Description of the task
Copy all the records exactly, but keep the pictures out of your version.

Supplied records
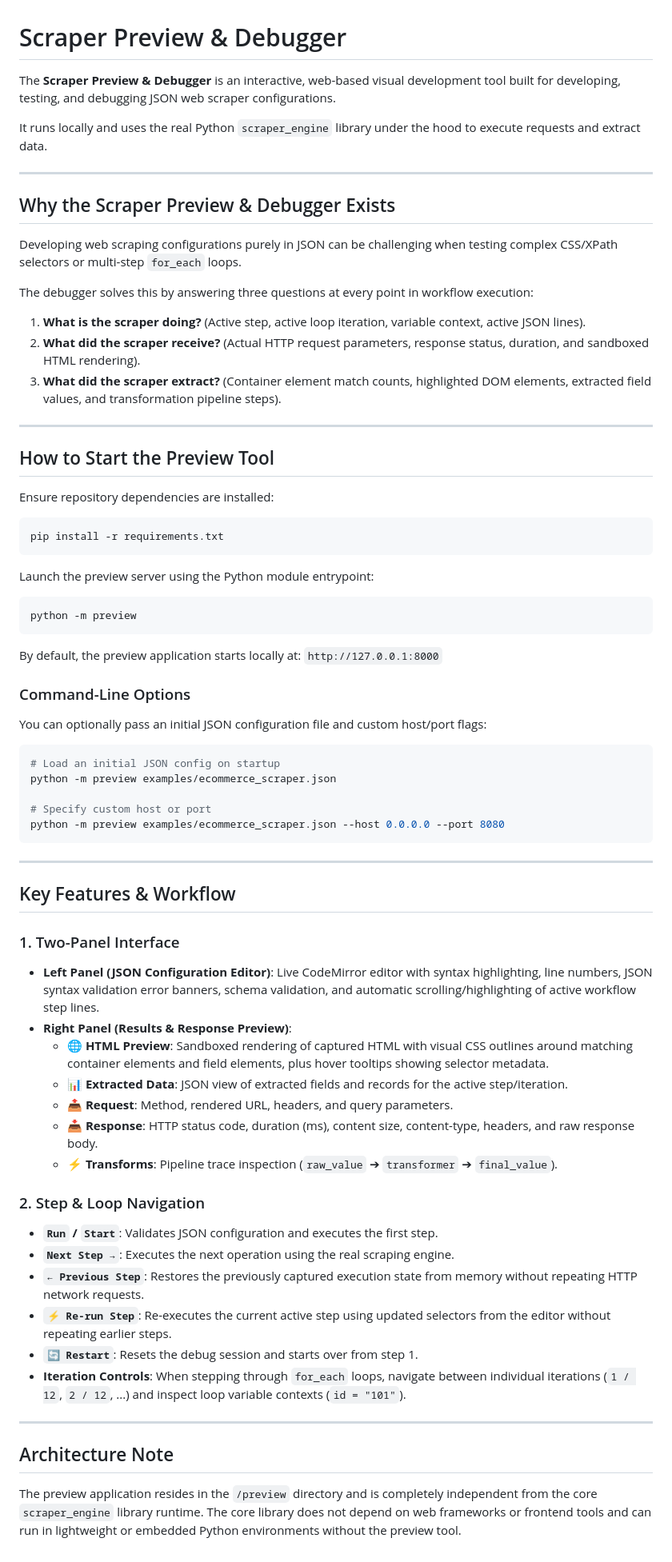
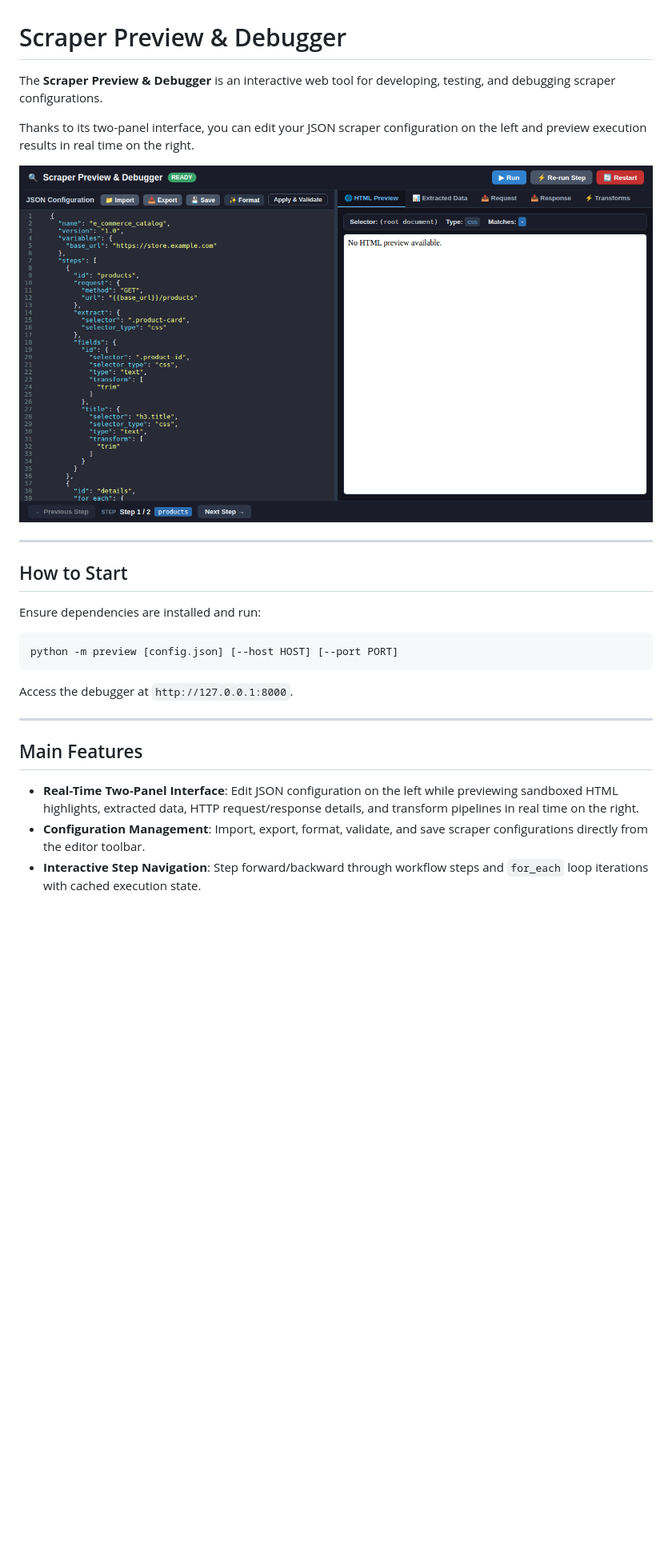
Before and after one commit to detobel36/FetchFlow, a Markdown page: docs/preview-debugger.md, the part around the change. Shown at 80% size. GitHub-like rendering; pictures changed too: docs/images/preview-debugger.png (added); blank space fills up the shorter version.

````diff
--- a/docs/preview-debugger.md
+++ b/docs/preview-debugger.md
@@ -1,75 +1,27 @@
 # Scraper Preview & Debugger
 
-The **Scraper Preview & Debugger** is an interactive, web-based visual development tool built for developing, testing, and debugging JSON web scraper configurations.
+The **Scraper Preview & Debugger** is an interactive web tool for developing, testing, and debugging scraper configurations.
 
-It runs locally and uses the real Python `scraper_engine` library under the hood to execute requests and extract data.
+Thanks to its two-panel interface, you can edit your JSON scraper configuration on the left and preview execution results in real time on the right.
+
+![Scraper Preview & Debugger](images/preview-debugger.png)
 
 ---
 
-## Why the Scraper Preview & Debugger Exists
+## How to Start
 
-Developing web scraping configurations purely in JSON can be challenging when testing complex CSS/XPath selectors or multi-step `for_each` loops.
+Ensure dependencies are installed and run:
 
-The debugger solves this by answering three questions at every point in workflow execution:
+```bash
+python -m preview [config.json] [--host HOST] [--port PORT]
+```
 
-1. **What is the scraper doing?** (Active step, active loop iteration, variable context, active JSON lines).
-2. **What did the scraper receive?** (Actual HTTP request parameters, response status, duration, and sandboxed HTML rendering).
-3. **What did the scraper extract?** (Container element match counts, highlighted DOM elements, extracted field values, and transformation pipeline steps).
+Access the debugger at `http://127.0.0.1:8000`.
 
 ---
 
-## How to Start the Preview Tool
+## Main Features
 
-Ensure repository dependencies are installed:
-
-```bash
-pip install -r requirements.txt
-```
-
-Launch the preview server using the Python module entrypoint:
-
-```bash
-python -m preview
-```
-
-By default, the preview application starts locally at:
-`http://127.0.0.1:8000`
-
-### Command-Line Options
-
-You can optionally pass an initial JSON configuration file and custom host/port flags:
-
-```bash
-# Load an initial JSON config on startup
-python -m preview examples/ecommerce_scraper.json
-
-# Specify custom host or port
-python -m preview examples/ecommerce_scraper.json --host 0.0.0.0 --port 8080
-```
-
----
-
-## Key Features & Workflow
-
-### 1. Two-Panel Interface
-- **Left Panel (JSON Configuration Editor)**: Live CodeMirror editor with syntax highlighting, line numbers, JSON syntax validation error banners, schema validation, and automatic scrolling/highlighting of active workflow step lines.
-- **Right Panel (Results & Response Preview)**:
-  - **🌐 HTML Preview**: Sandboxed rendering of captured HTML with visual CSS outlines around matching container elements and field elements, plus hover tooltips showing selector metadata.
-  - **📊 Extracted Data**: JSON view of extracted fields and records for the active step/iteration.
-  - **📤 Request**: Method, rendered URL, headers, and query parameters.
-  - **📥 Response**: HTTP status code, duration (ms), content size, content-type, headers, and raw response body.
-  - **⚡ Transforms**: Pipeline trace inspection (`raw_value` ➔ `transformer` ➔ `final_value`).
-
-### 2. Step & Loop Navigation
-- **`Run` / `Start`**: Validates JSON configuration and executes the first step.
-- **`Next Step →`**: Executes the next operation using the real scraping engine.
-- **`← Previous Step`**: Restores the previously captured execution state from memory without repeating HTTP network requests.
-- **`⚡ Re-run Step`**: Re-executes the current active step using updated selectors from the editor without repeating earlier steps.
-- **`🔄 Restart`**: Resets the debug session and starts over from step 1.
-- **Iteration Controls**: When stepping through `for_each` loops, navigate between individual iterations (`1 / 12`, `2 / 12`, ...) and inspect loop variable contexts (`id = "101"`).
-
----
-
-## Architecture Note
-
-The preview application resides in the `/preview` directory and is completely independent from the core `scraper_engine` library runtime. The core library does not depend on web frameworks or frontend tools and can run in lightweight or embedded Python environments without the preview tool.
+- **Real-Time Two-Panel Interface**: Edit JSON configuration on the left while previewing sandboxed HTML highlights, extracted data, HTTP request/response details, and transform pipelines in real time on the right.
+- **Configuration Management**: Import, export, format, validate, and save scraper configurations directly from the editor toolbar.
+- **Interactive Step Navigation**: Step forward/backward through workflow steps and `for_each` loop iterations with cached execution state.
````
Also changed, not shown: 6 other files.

Answer area
Before and after one commit to detobel36/FetchFlow, a Markdown page: docs/preview-debugger.md, the part around the change. Shown at 80% size. GitHub-like rendering; pictures changed too: docs/images/preview-debugger.png (added); blank space fills up the shorter version.

````diff
--- a/docs/preview-debugger.md
+++ b/docs/preview-debugger.md
@@ -1,75 +1,27 @@
 # Scraper Preview & Debugger
 
-The **Scraper Preview & Debugger** is an interactive, web-based visual development tool built for developing, testing, and debugging JSON web scraper configurations.
+The **Scraper Preview & Debugger** is an interactive web tool for developing, testing, and debugging scraper configurations.
 
-It runs locally and uses the real Python `scraper_engine` library under the hood to execute requests and extract data.
+Thanks to its two-panel interface, you can edit your JSON scraper configuration on the left and preview execution results in real time on the right.
+
+![Scraper Preview & Debugger](images/preview-debugger.png)
 
 ---
 
-## Why the Scraper Preview & Debugger Exists
+## How to Start
 
-Developing web scraping configurations purely in JSON can be challenging when testing complex CSS/XPath selectors or multi-step `for_each` loops.
+Ensure dependencies are installed and run:
 
-The debugger solves this by answering three questions at every point in workflow execution:
+```bash
+python -m preview [config.json] [--host HOST] [--port PORT]
+```
 
-1. **What is the scraper doing?** (Active step, active loop iteration, variable context, active JSON lines).
-2. **What did the scraper receive?** (Actual HTTP request parameters, response status, duration, and sandboxed HTML rendering).
-3. **What did the scraper extract?** (Container element match counts, highlighted DOM elements, extracted field values, and transformation pipeline steps).
+Access the debugger at `http://127.0.0.1:8000`.
 
 ---
 
-## How to Start the Preview Tool
+## Main Features
 
-Ensure repository dependencies are installed:
-
-```bash
-pip install -r requirements.txt
-```
-
-Launch the preview server using the Python module entrypoint:
-
-```bash
-python -m preview
-```
-
-By default, the preview application starts locally at:
-`http://127.0.0.1:8000`
-
-### Command-Line Options
-
-You can optionally pass an initial JSON configuration file and custom host/port flags:
-
-```bash
-# Load an initial JSON config on startup
-python -m preview examples/ecommerce_scraper.json
-
-# Specify custom host or port
-python -m preview examples/ecommerce_scraper.json --host 0.0.0.0 --port 8080
-```
-
----
-
-## Key Features & Workflow
-
-### 1. Two-Panel Interface
-- **Left Panel (JSON Configuration Editor)**: Live CodeMirror editor with syntax highlighting, line numbers, JSON syntax validation error banners, schema validation, and automatic scrolling/highlighting of active workflow step lines.
-- **Right Panel (Results & Response Preview)**:
-  - **🌐 HTML Preview**: Sandboxed rendering of captured HTML with visual CSS outlines around matching container elements and field elements, plus hover tooltips showing selector metadata.
-  - **📊 Extracted Data**: JSON view of extracted fields and records for the active step/iteration.
-  - **📤 Request**: Method, rendered URL, headers, and query parameters.
-  - **📥 Response**: HTTP status code, duration (ms), content size, content-type, headers, and raw response body.
-  - **⚡ Transforms**: Pipeline trace inspection (`raw_value` ➔ `transformer` ➔ `final_value`).
-
-### 2. Step & Loop Navigation
-- **`Run` / `Start`**: Validates JSON configuration and executes the first step.
-- **`Next Step →`**: Executes the next operation using the real scraping engine.
-- **`← Previous Step`**: Restores the previously captured execution state from memory without repeating HTTP network requests.
-- **`⚡ Re-run Step`**: Re-executes the current active step using updated selectors from the editor without repeating earlier steps.
-- **`🔄 Restart`**: Resets the debug session and starts over from step 1.
-- **Iteration Controls**: When stepping through `for_each` loops, navigate between individual iterations (`1 / 12`, `2 / 12`, ...) and inspect loop variable contexts (`id = "101"`).
-
----
-
-## Architecture Note
-
-The preview application resides in the `/preview` directory and is completely independent from the core `scraper_engine` library runtime. The core library does not depend on web frameworks or frontend tools and can run in lightweight or embedded Python environments without the preview tool.
+- **Real-Time Two-Panel Interface**: Edit JSON configuration on the left while previewing sandboxed HTML highlights, extracted data, HTTP request/response details, and transform pipelines in real time on the right.
+- **Configuration Management**: Import, export, format, validate, and save scraper configurations directly from the editor toolbar.
+- **Interactive Step Navigation**: Step forward/backward through workflow steps and `for_each` loop iterations with cached execution state.
````
Also changed, not shown: 6 other files.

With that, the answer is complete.